‘Essex Crystal’ is a trade name given to a very specific form of glyptography (the art of gemstone carving) called a reverse intaglio. Essex crystal became popular in the mid 1800s and remained in demand until the early 1900s, where poorly made imitations in glass and plastic saturated the market.
Usually crafted using a dome of rock crystal, which is engraved on the flat back/ reverse before being painstakingly detailed with oil paints, so that when it is flipped over you see a beautiful 3D painting floating in the crystal cabochon. This differs from the traditional intaglio technique which utilises a variety of natural hardstones and is carved on the same side it is intended to be viewed.
A way to test the quality and age of your Essex crystal is firstly by the materials used, the more expensive examples are deeply carved and backed with gold foil and mother of pearl, whereas cheaper imitations may have the design merely painted onto the backing, with the crystal (or glass) merely acting as a quasi magnifying glass.

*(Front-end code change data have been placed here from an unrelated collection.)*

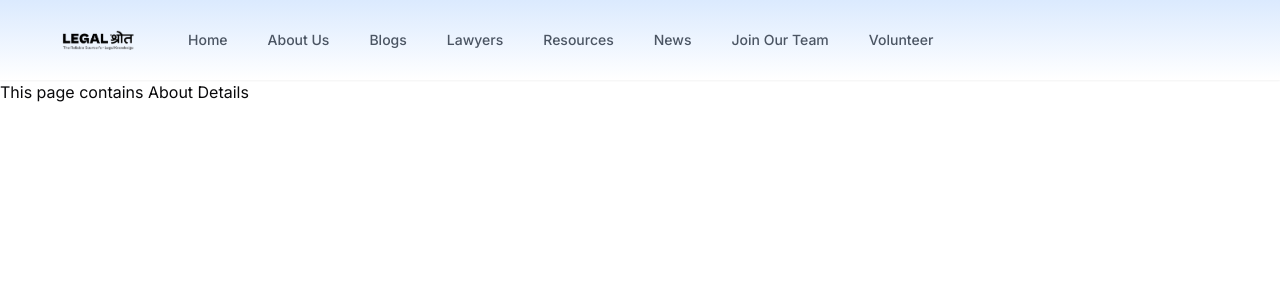
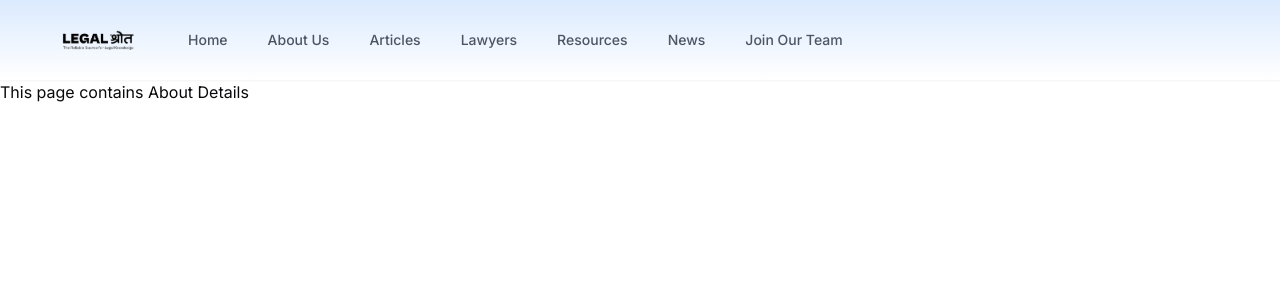
Before and after one commit to Shashinoor13/legalSahara, a Next.js app: page /about in a window 1280 px wide. Shown: the top 300 px of the page. Built offline with nearby package versions, Linux system fonts and the light colour scheme.

Commit message:
Add:Minor Fixes

```diff
--- a/app/components/footer.tsx
+++ b/app/components/footer.tsx
@@ -70,7 +70,7 @@ export default function Footer() {
                                         </a>
                                     </li>
                                     <li>
-                                        <a href="" className="hover:underline flex items-center gap-2">
+                                        <a href="#" className="hover:underline flex items-center gap-2">
                                             <svg className="w-6 h-6" fill="currentColor" viewBox="0 0 32 32">
                                                 <path d="M16.656 1.029c1.637-0.025 3.262-0.012 4.886-0.025 0.054 2.031 0.878 3.859 2.189 5.213l-0.002-0.002c1.411 1.271 3.247 2.095 5.271 2.235l0.028 0.002v5.036c-1.912-0.048-3.71-0.489-5.331-1.247l0.082 0.034c-0.784-0.377-1.447-0.764-2.077-1.196l0.052 0.034c-0.012 3.649 0.012 7.298-0.025 10.934-0.103 1.853-0.719 3.543-1.707 4.954l0.020-0.031c-1.652 2.366-4.328 3.919-7.371 4.011l-0.014 0c-0.123 0.006-0.268 0.009-0.414 0.009-1.73 0-3.347-0.482-4.725-1.319l0.040 0.023c-2.508-1.509-4.238-4.091-4.558-7.094l-0.004-0.041c-0.025-0.625-0.037-1.25-0.012-1.862 0.49-4.779 4.494-8.476 9.361-8.476 0.547 0 1.083 0.047 1.604 0.136l-0.056-0.008c0.025 1.849-0.050 3.699-0.050 5.548-0.423-0.153-0.911-0.242-1.42-0.242-1.868 0-3.457 1.194-4.045 2.861l-0.009 0.030c-0.133 0.427-0.21 0.918-0.21 1.426 0 0.206 0.013 0.41 0.037 0.61l-0.002-0.024c0.332 2.046 2.086 3.59 4.201 3.59 0.061 0 0.121-0.001 0.181-0.004l-0.009 0c1.463-0.044 2.733-0.831 3.451-1.994l0.010-0.018c0.267-0.372 0.45-0.822 0.511-1.311l0.001-0.014c0.125-2.237 0.075-4.461 0.087-6.698 0.012-5.036-0.012-10.060 0.025-15.083z"></path>
                                             </svg>
--- a/app/components/nav-bar.tsx
+++ b/app/components/nav-bar.tsx
@@ -11,15 +11,15 @@ import {
   faGithub
 } from '@fortawesome/free-brands-svg-icons';
 
+const google_forms_link = "https://docs.google.com/forms/d/e/1FAIpQLSc9sv33XvwsDHVKS63ou3YZaKZzlHyVA6rgmqSBUst1498_Sg/viewform"
 const navigation = [
   { name: 'Home', href: '/homepage' },
   { name: 'About Us', href: '/about' },
-  { name: 'Blogs', href: '/blogs' },
+  { name: 'Articles', href: '/blogs' },
   { name: 'Lawyers', href: '/lawyers' },
-  {name:'Resources', href:'/resources'},
-  {name:'News', href:'/news'},
-  {name:'Join Our Team', href:'/join'},
-  {name:'Volunteer', href:'/volunteer'},
+  { name: 'Resources', href: '/resources' },
+  { name: 'News', href: '/news' },
+  { name: 'Join Our Team', href: google_forms_link, new_tab: true },
 ];
 
 export default function Navbar() {
@@ -30,7 +30,7 @@ export default function Navbar() {
           <div className="max-w-7xl mx-auto px-8 lg:px-12 bg-transparent">
             <div className="flex justify-between h-20">
               <div className="flex items-center">
-                <span className='mr-5'>
+                <span className="mr-5">
                   <Image
                     src="/image-invert.png"
                     alt="Legal Shrot Logo"
@@ -39,20 +39,32 @@ export default function Navbar() {
                   />
                 </span>
 
-                <div className=" hidden md:flex  flex-wrap text-sm font-medium text-center text-gray-500 dark:text-gray-400">
-                  {navigation.map(({ name, href }) => (
-                    <Link legacyBehavior href={href} key={name}>
-                      <button type='button' className='inline-block p-4 text-gray-600 rounded active dark:bg-white-800 dark:text-gray-500 mx-1 hover:text-gray-800'>
-                        <a>
-                          <span>{name}</span>
-                        </a>
-                      </button>
-                    </Link>
+                <div className="hidden md:flex flex-wrap text-sm font-medium text-center text-gray-500 dark:text-gray-400">
+                  {navigation.map(({ name, href, new_tab = false }) => (
+                    new_tab ? (
+                      <a
+                        key={name}
+                        href={href}
+                        target="_blank"
+                        rel="noopener noreferrer"
+                        className="inline-block p-4 text-gray-600 rounded active dark:bg-white-800 dark:text-gray-500 mx-1 hover:text-gray-800"
+                      >
+                        {name}
+                      </a>
+                    ) : (
+                      <Link
+                        key={name}
+                        href={href}
+                        className="inline-block p-4 text-gray-600 rounded active dark:bg-white-800 dark:text-gray-500 mx-1 hover:text-gray-800"
+                      >
+                        {name}
+                      </Link>
+                    )
                   ))}
                 </div>
               </div>
 
-              <div className=" flex">
+              <div className="flex">
                 <div className="flex items-center md:hidden">
                   <Disclosure.Button className="inline-flex items-center justify-center rounded-md text-zinc-400 hover:text-zinc-600 duration-300">
                     <span className="sr-only">Open main menu</span>
@@ -69,20 +81,33 @@ export default function Navbar() {
 
           <Disclosure.Panel className="md:hidden border-t-2 border-zinc-200">
             <div className="px-10 py-8 space-y-8">
-              {navigation.map(({ name, href }) => (
-                <Link legacyBehavior href={href} key={name}>
-                  <Disclosure.Button
-                    as="a"
+              {navigation.map(({ name, href, new_tab = false }) => (
+                new_tab ? (
+                  <a
+                    key={name}
+                    href={href}
+                    target="_blank"
+                    rel="noopener noreferrer"
                     className="group flex justify-between cursor-pointer"
                   >
                     <span className="text-zinc-600 font-medium group-hover:translate-x-2 duration-300">
                       {name}
                     </span>
                     <ChevronRightIcon className="text-zinc-400 group-hover:text-zinc-600 block h-7 w-7 duration-300" />
-                  </Disclosure.Button>
-                </Link>
+                  </a>
+                ) : (
+                  <Link
+                    key={name}
+                    href={href}
+                    className="group flex justify-between cursor-pointer"
+                  >
+                    <span className="text-zinc-600 font-medium group-hover:translate-x-2 duration-300">
+                      {name}
+                    </span>
+                    <ChevronRightIcon className="text-zinc-400 group-hover:text-zinc-600 block h-7 w-7 duration-300" />
+                  </Link>
+                )
               ))}
-
 
               <div className="flex items-center justify-center space-x-6">
                 <a
--- a/app/components/news-component.tsx
+++ b/app/components/news-component.tsx
@@ -8,8 +8,11 @@ interface News {
     link: string;
 }
 
-export default async function NewsList() {
-    const news: News[] = await getNews();
+export default async function NewsList({showAll = false}) {
+    let news: News[] = await getNews();
+    if (!showAll) {
+      news=  news.slice(0, 3);
+    }
 
     return (
         <div className="container mx-auto px-4 py-8">
--- a/app/components/recent-blogs.tsx
+++ b/app/components/recent-blogs.tsx
@@ -1,7 +1,5 @@
 import { getProjects } from "@/sanity/sanity-utils";
-import Image from "next/image";
 import Link from "next/link";
-import { PortableText } from "@portabletext/react";
 import BlogDetail from "./blog-component";
 
 export default async function RecentBlogs() {
@@ -12,7 +10,7 @@ export default async function RecentBlogs() {
   const topBlogs = blogs.slice(0, 3);
   return (
     <>
-      <div className=" px-5 pt-10 mx-auto bg-gradient-to-b from-blue-100 to-white" id='recent-blogs'>
+      <div className=" px-5 pt-10 mx-auto " id='recent-blogs'>
         <div className="flex flex-col text-center w-full">
           <h2 className="text-3xl font-bold mb-6 text-center text-gray-800">Latest Blogs</h2>
         </div>
--- a/app/components/resource-component.tsx
+++ b/app/components/resource-component.tsx
@@ -12,8 +12,12 @@ interface Resource {
     file: string;
 }
 
-export default async function ResourcesList() {
-    const resources: Resource[] = await getResources();
+
+export default async function ResourcesList({showAll=false}) {
+    let resources: Resource[] = await getResources();
+    if (!showAll) {
+        resources = resources.slice(0, 3);
+    }
 
     return (
         <div className="container mx-auto px-4 py-8">
--- /dev/null
+++ b/app/news/page.tsx
@@ -0,0 +1,13 @@
+import Footer from "../components/footer";
+import Navbar from "../components/nav-bar";
+import NewsList from "../components/news-component";
+
+export default function Page() {
+	return (
+		<>
+		<Navbar/>
+		<NewsList showAll={true}/>
+		<Footer/>
+		</>
+	);
+	}
--- /dev/null
+++ b/app/resources/page.tsx
@@ -0,0 +1,13 @@
+import Footer from "../components/footer";
+import Navbar from "../components/nav-bar";
+import ResourcesList from "../components/resource-component";
+
+export default function Page() {
+	return (
+		<>
+		<Navbar/>
+		<ResourcesList showAll={true}/>
+		<Footer/>
+		</>
+	);
+	}
```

Confusingly the name Essex crystal stems from a centuries old misunderstanding. This technique was actually first perfected in England by Thomas Cook, who was influenced by Belgium gemstone carver Pradier, and then later succeeded by his own talented apprentice, Thomas Bean. However, around the same time there was a famed miniaturist to Queen Victoria, named William Essex. It appears that the public saw such wonderous miniature works and assumed it could come from no other person than the celebrated Essex, and so the name Essex crystal was born, despite it having nothing to do with Essex at all!
These are collectible pieces still treasured today, often depicting hunting memorabilia, nautical motifs or flora and fauna. Fine examples may be housed in elaborate settings whilst some simpler designs can be found in a timeless closed back collet.